MONTEVIDEO, Uruguay — The most liberal abortion law in South America withstood a challenge Sunday as Uruguayan opponents failed to attract enough votes in a consultation ballot to force a national referendum on repealing it.
The law authorizing elective abortions in the first three months of pregnancy was narrowly passed by Congress in October, and independent groups and some members of the right-wing Colorado and centrist National parties have been campaigning to overturn the measure.
Opponents needed 655,000 voters, a quarter of Uruguay's electorate, to cast ballots Sunday calling for a referendum. But with nearly all votes counted late Sunday, the electoral council said on its website that only 226,653 people participated.
Feminist groups and abortion-rights advocates celebrated.
"The fact that it wasn't enough for a referendum clearly shows that the Uruguayan society is willing to continue moving forward," the activist group Woman and Health said in a statement.
Passage of the law was widely seen as a landmark for a region in which many countries outlaw abortion in all circumstances. Other than Uruguay, only Cuba and some local governments make early abortions accessible to all women.

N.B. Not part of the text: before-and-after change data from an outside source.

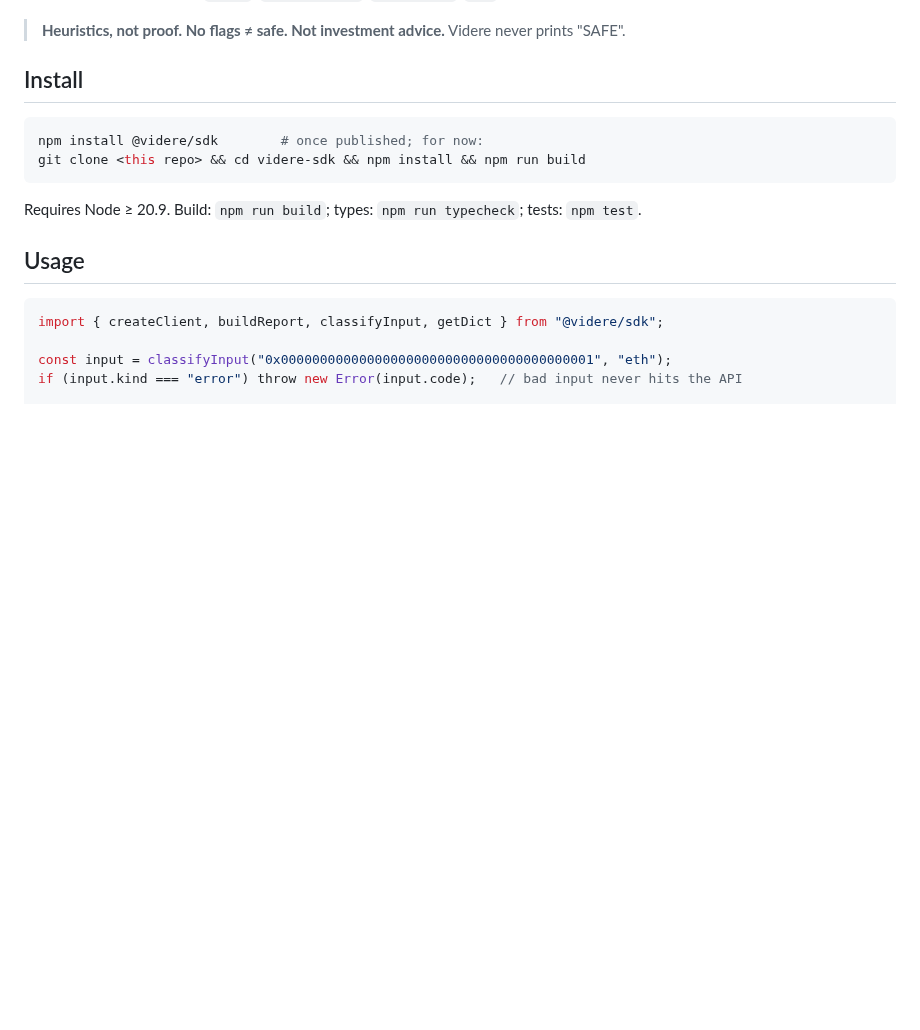
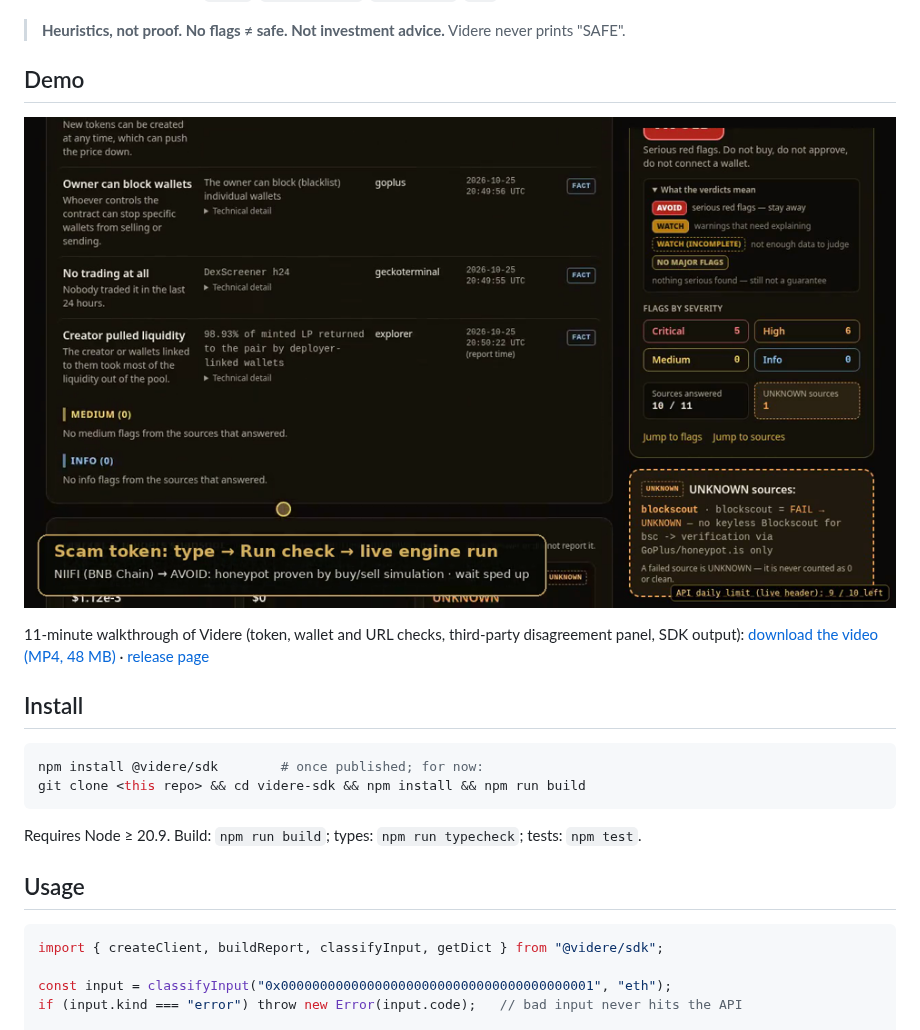
Before and after one commit to Nikuild/videre-sdk, a Markdown page: README.md, the part around the change. Rendered like a GitHub page; pictures changed too: docs/demo-thumb.png (added); blank space fills up the shorter version.

Commit message:
README: add demo walkthrough video

```diff
--- a/README.md
+++ b/README.md
@@ -12,6 +12,13 @@ This package holds the **public contract** of the Videre API:
 - small React primitives: `Label`, `VerdictBadge`, `CopyButton`, `Kbd` (React is an optional peer dependency).
 
 > **Heuristics, not proof. No flags ≠ safe. Not investment advice.** Videre never prints "SAFE".
+
+## Demo
+
+[![Videre demo walkthrough](docs/demo-thumb.png)](https://github.com/Nikuild/videre-sdk/releases/download/demo-v1/videre-demo-v3-public.mp4)
+
+11-minute walkthrough of Videre (token, wallet and URL checks, third-party disagreement panel, SDK output):
+[download the video (MP4, 48 MB)](https://github.com/Nikuild/videre-sdk/releases/download/demo-v1/videre-demo-v3-public.mp4) · [release page](https://github.com/Nikuild/videre-sdk/releases/tag/demo-v1)
 
 ## Install
 
```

The governing Broad Front coalition of President Jose Mujica argued that the law would save many women from the risk of death or complications from illegal abortions.
"I want to defend the law because this issue has been debated for almost 100 years and many women paid with their lives," lawmaker Monica Xavier said on the Broad Front's website before Sunday's results were announced.
Opposition to the measure remains strong, however. Dozens of doctors have refused to perform abortions for religious or ethical reasons.
"This is not an issue that only pertains to women," said National Party congressman Pablo Abdala. "We can't forget about the conceived (baby) ... with organs, DNA, a heart. And then there's the father. This law doesn't take into account the opinion of the father."
Several Uruguayan celebrities and sports figures participated in radio and television spots ahead of the consultation ballot urging people to vote to require a referendum that would allow "profound discussion to reach a decision that truly represents the majority."
About 20 feminist organizations and unions waged a counter-campaign using the motto "I won't vote. What about you?" They argued that a ban would not curb abortions, but only keep women from getting proper care.
About 400 abortions a month have been conducted since the law took effect, Deputy Health Minister Leonel Briozzo said.
It's unclear how many were carried out before the law.
"We don't have trusted statistics because it is a social practice that is not accepted and up until recently it was a crime," Constanza Moreira, a ruling-party lawmaker, told local radio.
About 45,000 babies are born each year in Uruguay, which has about 3.2 million people.
Several polls say Uruguayans are roughly split when it comes to abortion, and abortion-rights proponents had to make compromises to pass the law. Those include a requirement that women justify their request for an abortion to a panel of at least three professionals – gynecologist, psychologist and social worker – and listen to advice about alternatives including adoption and support services for a child. Women must then wait five days to reflect on the decision.
Cuba, which allows abortions in the first 10 weeks of pregnancy, is the only country in Latin America where legal abortion is common. Argentina and Colombia allow it only in cases of rape or when the mother's life is endangered. Colombia also allows it when there is proof of fetal malformation. Mexico City has legalized first-trimester abortions, but there are restrictions in most other parts of that country.